Soon after this time, I received a letter from Amyr Hussyn, informing that he intended leaving Arheng Seray, and going to reside at Balkh, and asked me to accompany him, saying, “that after we are conjointly seated on the throne of dominion, we will take possession of all Khurasān, and then divide the countries of Turān and Khurasān between us, in a brotherly manner.” At the same time, a friend of mine, who was one of his council, wrote to me, advising me to say, “that I was quite satisfied with my residence at Kesh, and did not wish to change it;” he further cautioned me to be on my guard against Hussyn’s strata­gems. From this hint, I was convinced that the Amyr had designs either to kill or confine me, I therefore refused to go to Balkh. This circumstance en­creased the animosity between us, and he devised several plans for my destruc­tion, and used many stratagems to get me in his power, but finding he could not succeed, he then endeavoured to disperse my followers, and send my Kushūn and horde into the desert. As his avarice and envy exceeded all bounds, he forgot all his solemn promises and oaths to me, and sent Pulād Bughā and Amyr Khēlyl, who were nearly connected with him, to expel my tribe out of the country, and compel them to remove to the district of Balkh.

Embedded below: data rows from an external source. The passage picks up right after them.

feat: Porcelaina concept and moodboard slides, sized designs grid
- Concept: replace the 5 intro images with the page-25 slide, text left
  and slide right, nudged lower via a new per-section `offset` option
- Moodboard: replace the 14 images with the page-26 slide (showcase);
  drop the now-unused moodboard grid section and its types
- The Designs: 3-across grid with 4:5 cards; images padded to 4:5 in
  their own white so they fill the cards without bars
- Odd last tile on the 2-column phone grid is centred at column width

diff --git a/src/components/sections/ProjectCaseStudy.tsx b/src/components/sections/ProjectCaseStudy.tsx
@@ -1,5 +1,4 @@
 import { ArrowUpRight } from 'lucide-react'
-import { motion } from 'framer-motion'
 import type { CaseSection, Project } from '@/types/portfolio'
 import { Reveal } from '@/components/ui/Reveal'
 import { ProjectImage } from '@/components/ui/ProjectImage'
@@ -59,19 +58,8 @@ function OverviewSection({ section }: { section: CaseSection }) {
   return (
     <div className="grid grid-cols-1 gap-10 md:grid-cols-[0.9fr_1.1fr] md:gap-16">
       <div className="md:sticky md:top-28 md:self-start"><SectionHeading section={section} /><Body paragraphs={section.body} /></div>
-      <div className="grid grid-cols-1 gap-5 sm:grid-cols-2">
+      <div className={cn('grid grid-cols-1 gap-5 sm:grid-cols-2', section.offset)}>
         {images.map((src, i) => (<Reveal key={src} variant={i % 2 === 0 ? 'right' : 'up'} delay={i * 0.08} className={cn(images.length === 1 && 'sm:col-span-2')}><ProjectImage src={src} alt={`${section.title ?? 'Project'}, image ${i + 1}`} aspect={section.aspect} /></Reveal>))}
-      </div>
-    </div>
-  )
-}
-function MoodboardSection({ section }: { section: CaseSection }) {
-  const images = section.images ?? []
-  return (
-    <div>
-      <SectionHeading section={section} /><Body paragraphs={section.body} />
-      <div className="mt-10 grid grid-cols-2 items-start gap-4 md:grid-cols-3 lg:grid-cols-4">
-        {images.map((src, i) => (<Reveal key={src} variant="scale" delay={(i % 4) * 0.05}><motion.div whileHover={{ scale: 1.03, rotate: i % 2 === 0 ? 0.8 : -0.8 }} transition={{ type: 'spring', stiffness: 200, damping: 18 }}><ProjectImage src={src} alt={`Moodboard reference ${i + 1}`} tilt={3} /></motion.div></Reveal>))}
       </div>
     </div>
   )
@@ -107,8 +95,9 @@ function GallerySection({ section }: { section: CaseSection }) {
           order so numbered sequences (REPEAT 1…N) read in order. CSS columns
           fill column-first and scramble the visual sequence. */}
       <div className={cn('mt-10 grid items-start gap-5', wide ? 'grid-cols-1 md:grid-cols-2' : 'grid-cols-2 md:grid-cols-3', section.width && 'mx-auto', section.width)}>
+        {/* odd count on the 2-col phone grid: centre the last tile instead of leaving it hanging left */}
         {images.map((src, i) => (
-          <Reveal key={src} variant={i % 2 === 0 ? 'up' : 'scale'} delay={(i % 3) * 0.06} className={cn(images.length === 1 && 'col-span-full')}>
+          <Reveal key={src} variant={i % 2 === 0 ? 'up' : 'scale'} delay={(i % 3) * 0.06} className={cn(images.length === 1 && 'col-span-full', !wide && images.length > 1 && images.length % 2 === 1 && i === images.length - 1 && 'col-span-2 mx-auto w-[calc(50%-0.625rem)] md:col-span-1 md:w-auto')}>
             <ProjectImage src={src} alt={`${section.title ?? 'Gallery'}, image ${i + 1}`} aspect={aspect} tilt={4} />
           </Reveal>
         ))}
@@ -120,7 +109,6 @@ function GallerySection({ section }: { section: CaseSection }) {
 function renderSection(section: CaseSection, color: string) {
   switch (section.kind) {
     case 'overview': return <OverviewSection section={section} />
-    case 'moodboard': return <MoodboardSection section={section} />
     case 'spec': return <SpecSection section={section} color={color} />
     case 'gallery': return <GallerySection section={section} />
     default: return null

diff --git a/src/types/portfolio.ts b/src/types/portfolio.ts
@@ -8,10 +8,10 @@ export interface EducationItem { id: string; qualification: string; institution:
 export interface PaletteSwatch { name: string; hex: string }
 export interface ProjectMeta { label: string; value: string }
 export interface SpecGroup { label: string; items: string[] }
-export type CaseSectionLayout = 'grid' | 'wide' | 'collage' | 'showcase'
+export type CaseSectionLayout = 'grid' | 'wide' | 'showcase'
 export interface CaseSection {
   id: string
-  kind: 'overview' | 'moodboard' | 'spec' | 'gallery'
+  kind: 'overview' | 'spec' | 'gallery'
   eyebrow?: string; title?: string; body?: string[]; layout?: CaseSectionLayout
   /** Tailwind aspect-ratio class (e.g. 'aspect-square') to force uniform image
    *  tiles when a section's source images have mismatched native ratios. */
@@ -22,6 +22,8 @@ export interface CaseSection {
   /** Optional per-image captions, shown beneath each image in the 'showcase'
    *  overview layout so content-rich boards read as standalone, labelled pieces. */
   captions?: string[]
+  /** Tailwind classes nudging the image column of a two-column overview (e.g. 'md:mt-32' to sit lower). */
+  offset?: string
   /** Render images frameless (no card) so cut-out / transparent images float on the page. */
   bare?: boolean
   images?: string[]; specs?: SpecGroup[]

The enmity of Amyr Hussyn being thus evident, I delivered him to the ven­geance of the holy book, but my twelve chiefs came to me in a body, and having made their salutations, said, “if your Highness wishes to keep the command of your horde and clan, exert yourself; if not, let us go, that we may do the best we can for ourselves; till this day we have worn the sword of manliness, and have often used it in your service; now Pulād Bughā and Khēlyl are come, and wish to treat us as peasants, to tie us hand and neck, and oblige us to remove to Balkh.” Although I endeavoured to comfort them, they would not be satisfied, till I took an oath that I would not do any thing without their advice and con­currence: when I had thus tranquillized them, I said to them, “Amyr Hussyn has sworn on the Korān never to injure me, if he should break his promise, be assured that the sacred volume will throw him into my power;” and it turned out exactly as I said.

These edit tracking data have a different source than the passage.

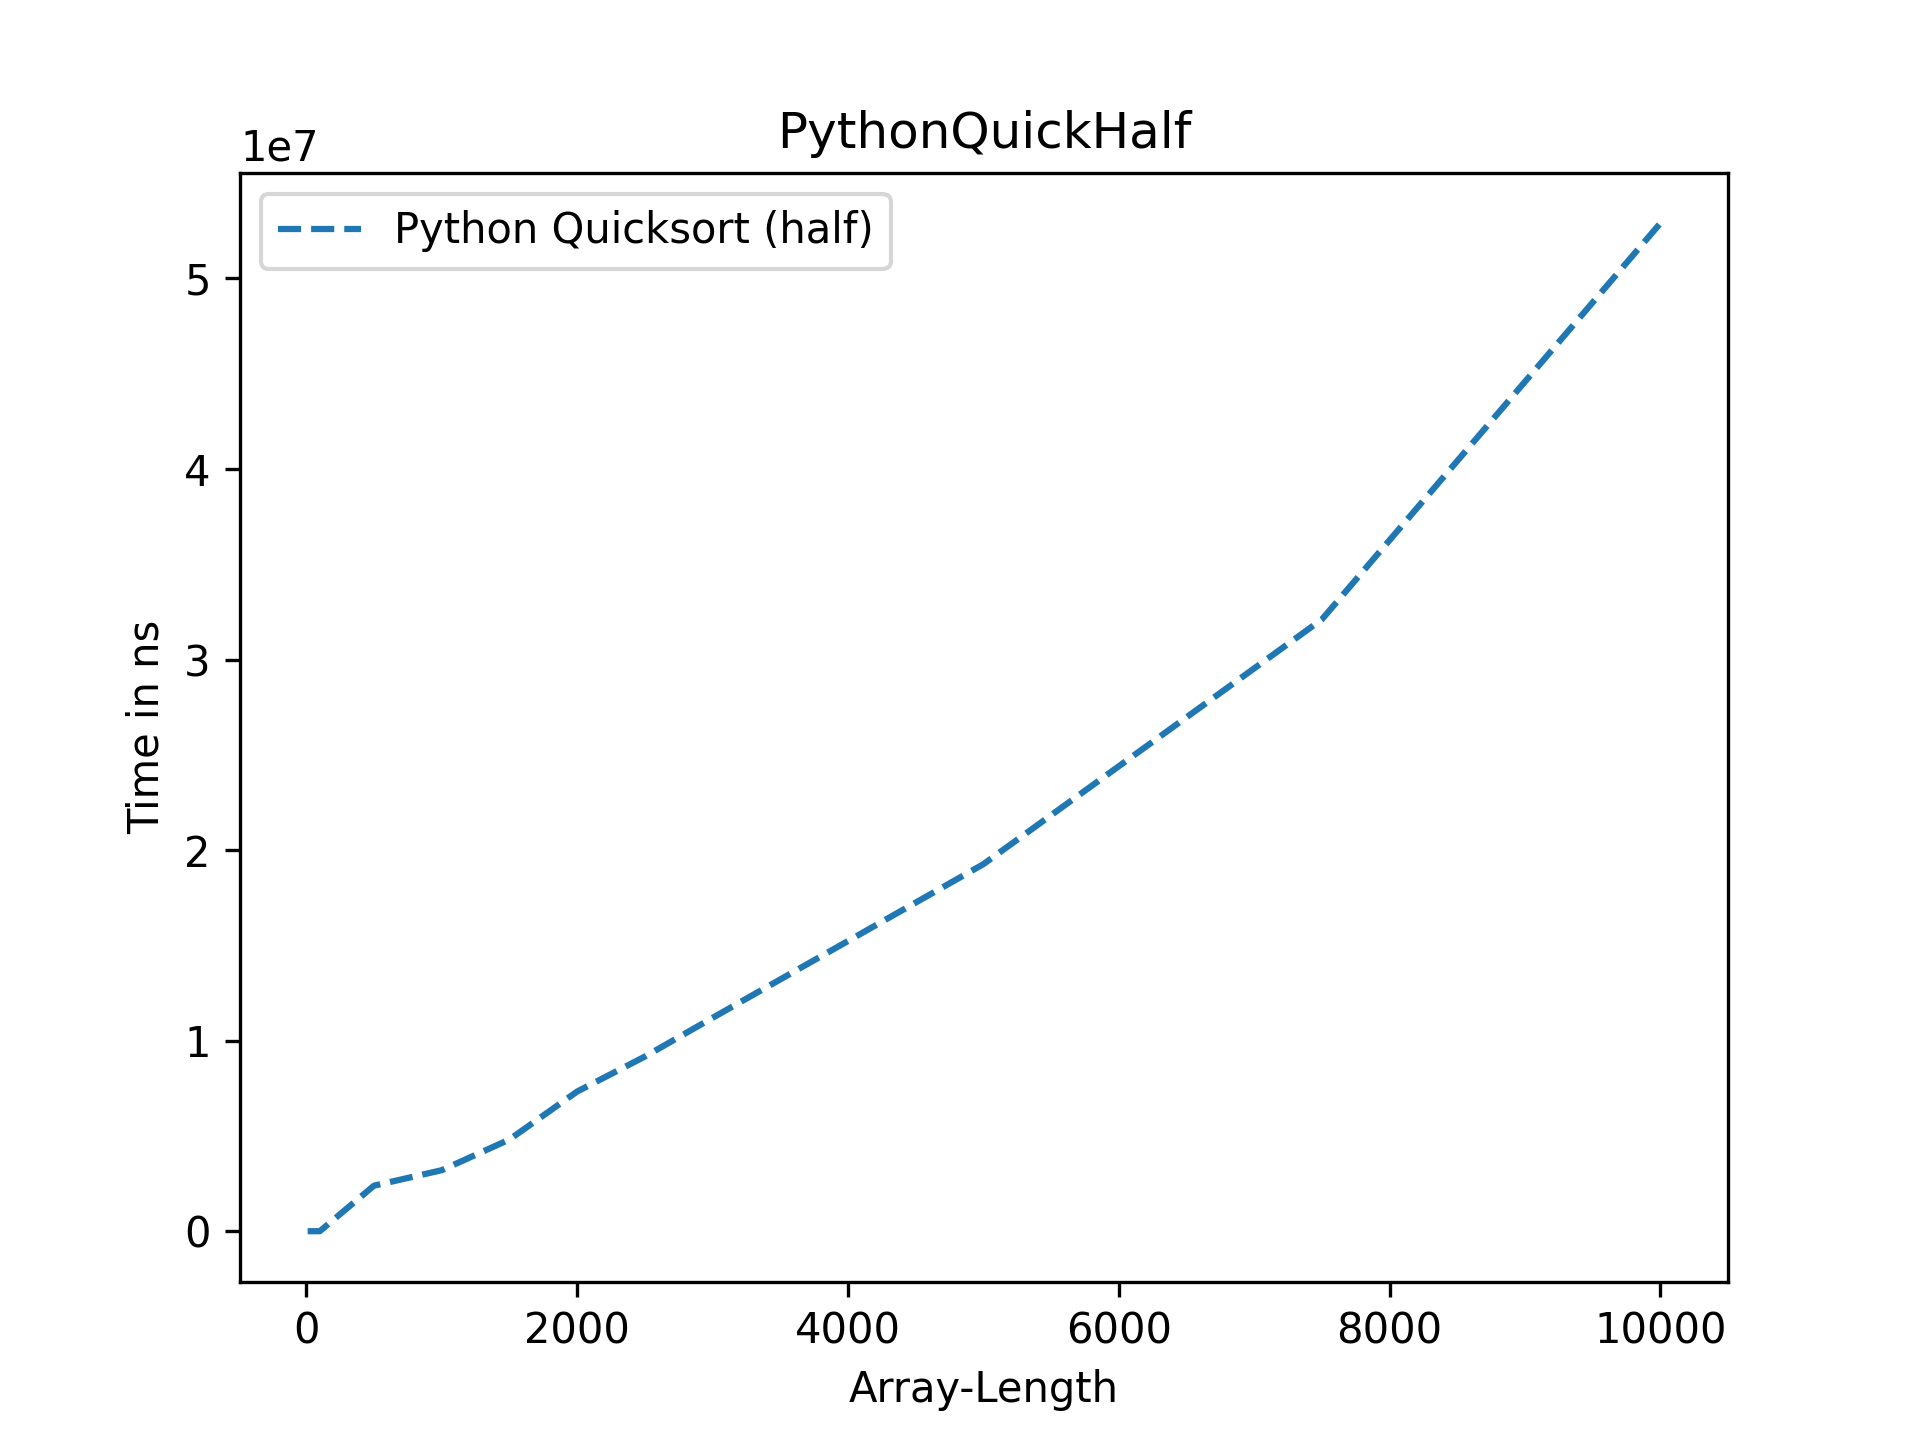
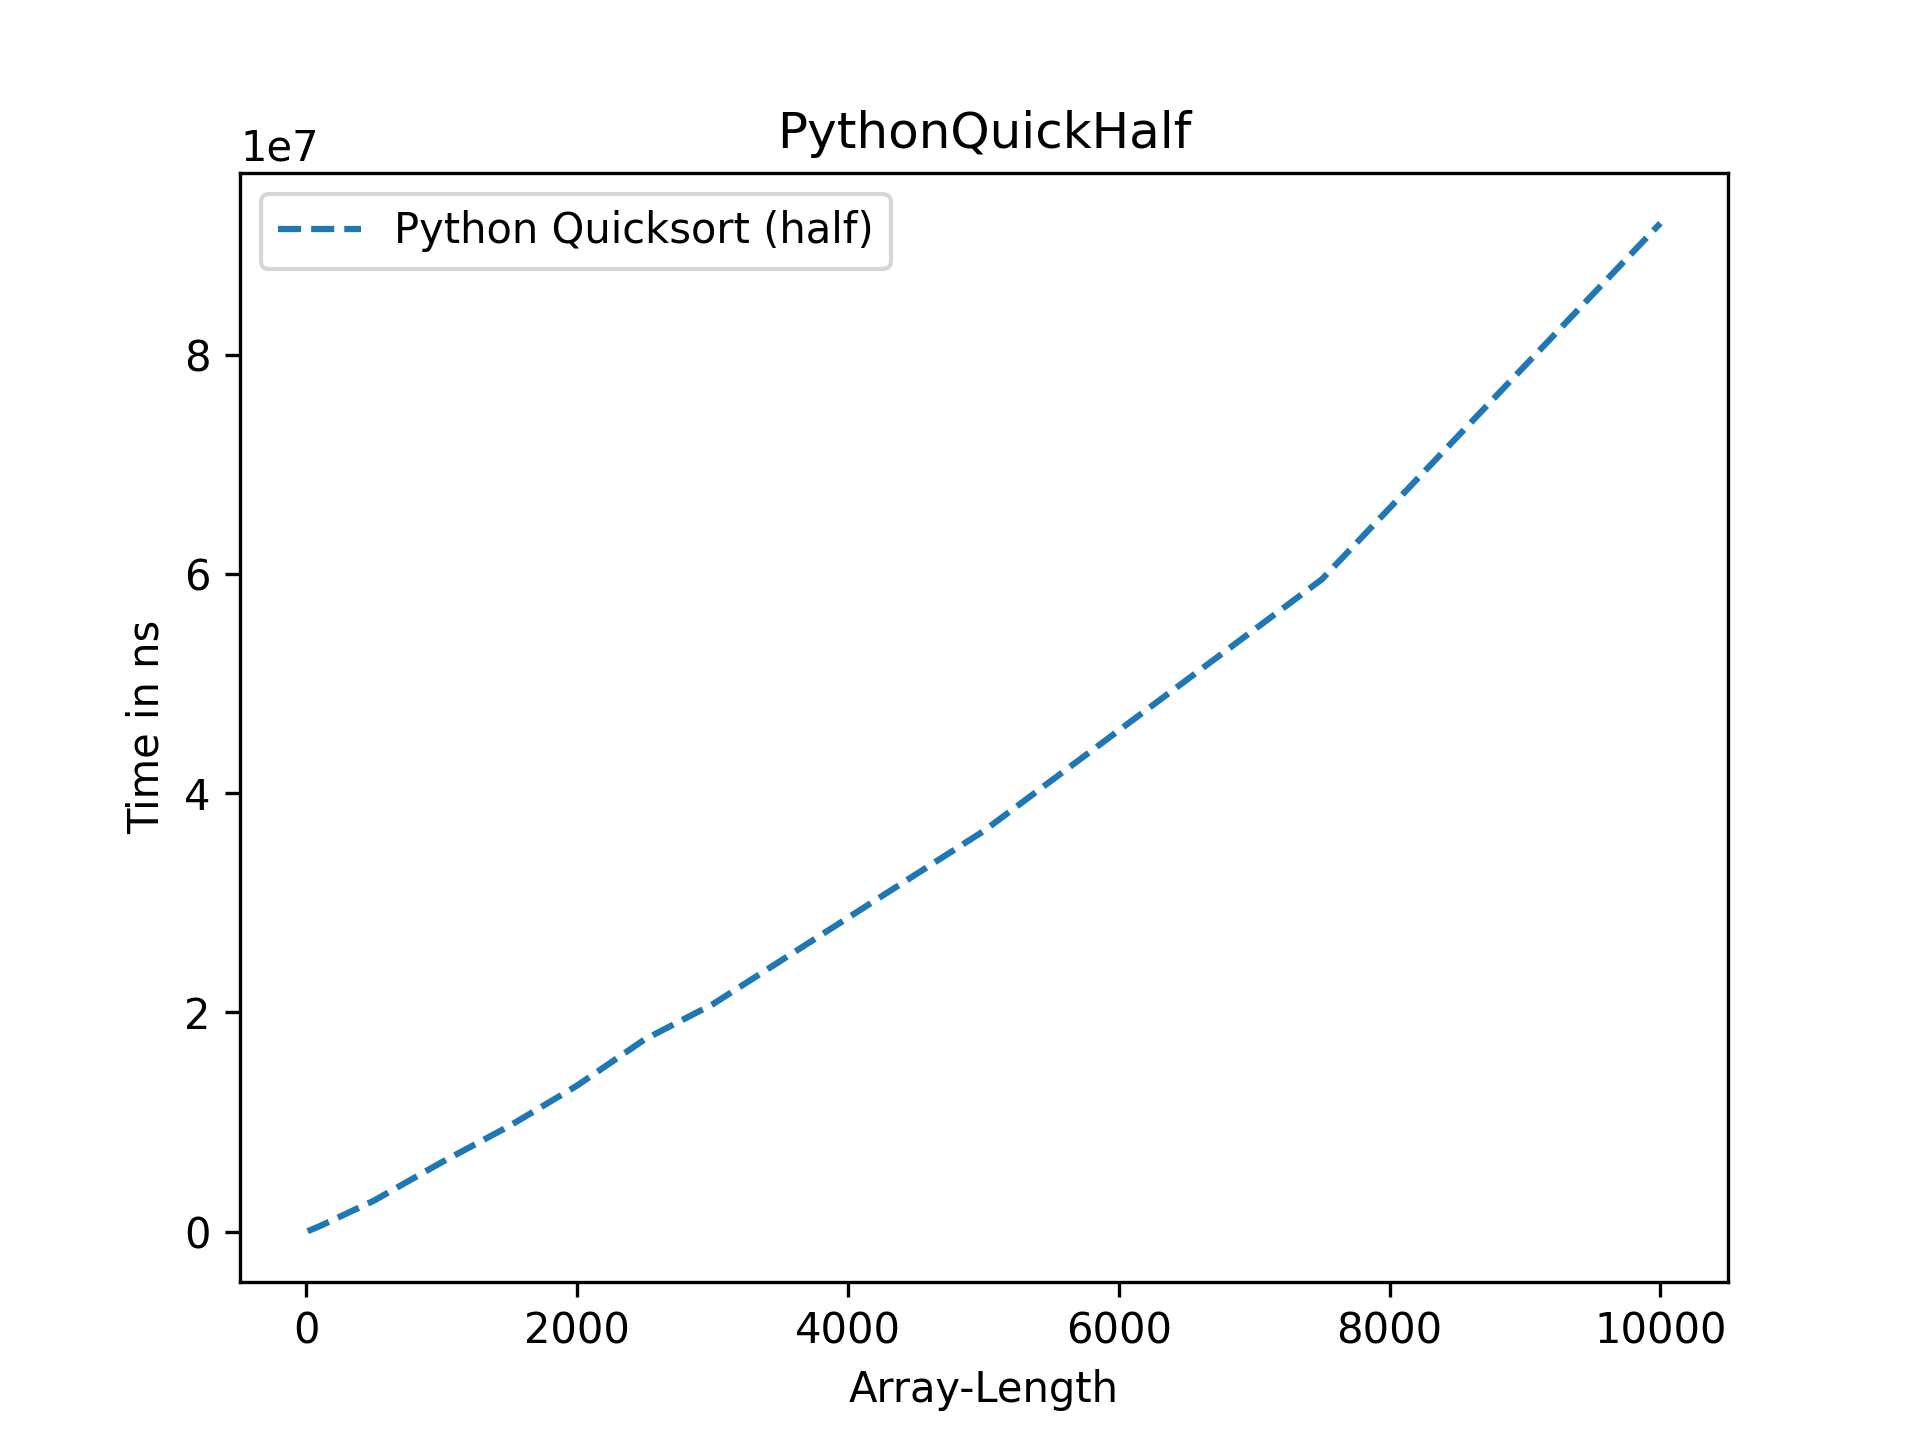
Added all plots

diff --git a/bench/bench.py b/bench/bench.py
@@ -1,3 +1,4 @@
+from math import log2
 import sorting_dll
 import numpy as np
 import sorting
@@ -11,7 +12,11 @@ def test(func,*args):
         func(arr, *args)
         assert np.array_equal(arr, arr_sorted)
     
+    _test(np.array(dtype=np.intc, object=[1, 1, 1, 1]))
     _test(np.array(dtype=np.intc, object=[1, 2, 3, 4]))
+    _test(np.array(dtype=np.intc, object=[4, 3, 2, 1]))
+    _test(np.array(dtype=np.intc, object=[1, 2, 1]))
+    _test(np.array(dtype=np.intc, object=[1]))
     _test(np.array(dtype=np.intc, object=[]))
     #add more tests here
     print("\t Passed!")
@@ -20,7 +25,7 @@ sample_sizes = [10, 100, 500, 1000, 1500, 2000, 2500, 3000, 5000, 7500, 10000]
 def bench(itcount, func, *args):
     out = []
     for samplesize in sample_sizes:
-        avg_time = 0;
+        avg_time = 0
         for i in range(0, itcount):
             arr = np.random.randint(samplesize, dtype=np.intc, size=samplesize)
             avg_time += func(arr, *args)
@@ -44,18 +49,37 @@ def save_figure(name):
     plt.clf()
     os.startfile(name + ".png")
 
-if True:
-    #we reduced the itcount for benchs which take long
-    print("Starting Benching...")
-    plt.plot(sample_sizes, bench(10,sorting.quick_sort, sorting.pivot_half),"--", label="Python Quicksort (half)")
-    save_figure("PythonQuickHalf")
-    plt.plot(sample_sizes, bench(3,sorting.quick_sort, sorting.pivot_median), label="Python Quicksort (median)") #this is really slow.
-    save_figure("PythonQuickMedian")
-    plt.plot(sample_sizes, bench(10,sorting.quick_sort, sorting.pivot_start),"--", label="Python Quicksort (start)")
-    save_figure("PythonQuickStart")
-    plt.plot(sample_sizes, bench(2,sorting.selection_sort),"--", label="Python Selectionsort ")
-    save_figure("PythonSelection")
+#we reduced the itcount for benchs which take long
+print("Starting Benching...")
+pys = bench(3,sorting.selection_sort)
+pyqh = bench(30,sorting.quick_sort, sorting.pivot_half)
+pyqm = bench(3,sorting.quick_sort, sorting.pivot_median)
+pyqs = bench(10,sorting.quick_sort, sorting.pivot_start)
+plt.plot(sample_sizes, pyqh,"--", label="Python Quicksort (half)")
+save_figure("PythonQuickHalf")
+plt.plot(sample_sizes, pyqm, "--", label="Python Quicksort (median)") #this is really slow.
+save_figure("PythonQuickMedian")
+plt.plot(sample_sizes, pyqs, "--", label="Python Quicksort (start)")
+save_figure("PythonQuickStart")
+plt.plot(sample_sizes, pys,"--", label="Python Selectionsort")
+save_figure("PythonSelection")
+plt.plot(sample_sizes, pyqh,"--", label="Python Quicksort (half)")
+plt.plot(sample_sizes, [n * log2(n) * 700  for n in sample_sizes.copy()],"--", label="Approximation")
+save_figure("ApproximationQuickSort")
+plt.plot(sample_sizes, pys,"--", label="Python Quicksort (half)")
+plt.plot(sample_sizes, [n * n * 110  for n in sample_sizes.copy()],"--", label="Approximation")
+save_figure("ApproximationSelectionSort")
+plt.plot(sample_sizes, pyqh,"--", label="Python Quicksort (half)")
+plt.plot(sample_sizes, pyqm, "--", label="Python Quicksort (median)") #this is really slow.
+plt.plot(sample_sizes, pyqs, "--", label="Python Quicksort (start)")
+plt.plot(sample_sizes, pys,"--", label="Python Selectionsort")
+save_figure("PythonAll")
 
-plt.plot(sample_sizes, bench(30,sorting_dll.RunQuickSort),"--", label="C++ Quicksort")
+cppq = bench(30,sorting_dll.RunQuickSort)
+plt.plot(sample_sizes, cppq,"--", label="C++ Quicksort")
 plt.plot(sample_sizes, bench(30,sorting.native_sort),"--", label="Python Sort")
-save_figure("PythonVSCpp")
+save_figure("PythonSortVSCpp")
+
+plt.plot(sample_sizes, cppq,"--", label="C++ Quicksort")
+plt.plot(sample_sizes, pyqh,"--", label="Python Quicksort")
+save_figure("LanguageSpeedComparison")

When the violence of Amyr Hussyn rose to the extreme, his disposition totally changed, and he became proud, haughty, and arrogant, and did every thing he could to annihilate me; it therefore became requisite to take measures for avert­ing the danger, and of living in safety. I in consequence arranged my army, and placing the foot of courage in the stirrup of resolution, I ordered Pulād Bughā and Amyr Khēlyl, although the agents of, and supported by Amyr Hus­syn, to be brought before me, I addressed them as follows; “what has Amyr Hussyn become a renegado, and turned Christian, that he forgets his oath taken on the holy Korān, and has bound round him the sword of vengeance against me, and against my horde and clan? He shall not do so with impunity; three times has he sworn by the sacred volume, and given me solemn promises, and now breaks his vows, and has beaten the drum of enmity, and seeks my life; I have therefore made my preparations, and will shortly pay him a visit.”

I then summoned all the (Oulemā) learned body, and having explained to them all the circumstances above related, demanded their (Futwā) decision, they replied, “as he has been the first to break his promise, and has dared to forswear himself, doubtless he will fall into your Highness’s power.” When Pulād Bughā and Khēlyl heard these words, they trembled, I therefore sent them away that they might inform their master of what they had seen and heard. As soon as this intelligence was communicated to Amyr Hussyn, he beat the drum of discord, and sought an opportunity of seizing me by intrigue, but I placing the foot of determination in the plain of sincerity, boldly declared what­ever came into my mind, and said, “as long as Hussyn chose to be my friend, I was his friend, but now that he has chosen to be my enemy, he shall find me an enemy, and placing my trust in the favour of God, I loudly proclaimed, that up to this time, I have been amicably inclined towards him, but he, having broken his oath and promises, seeks to destroy me, I will therefore do every thing in my power to avert his evil designs:” on hearing this speech, my chiefs were all delighted, bound on the sword of unanimity, and prepared their clans for war.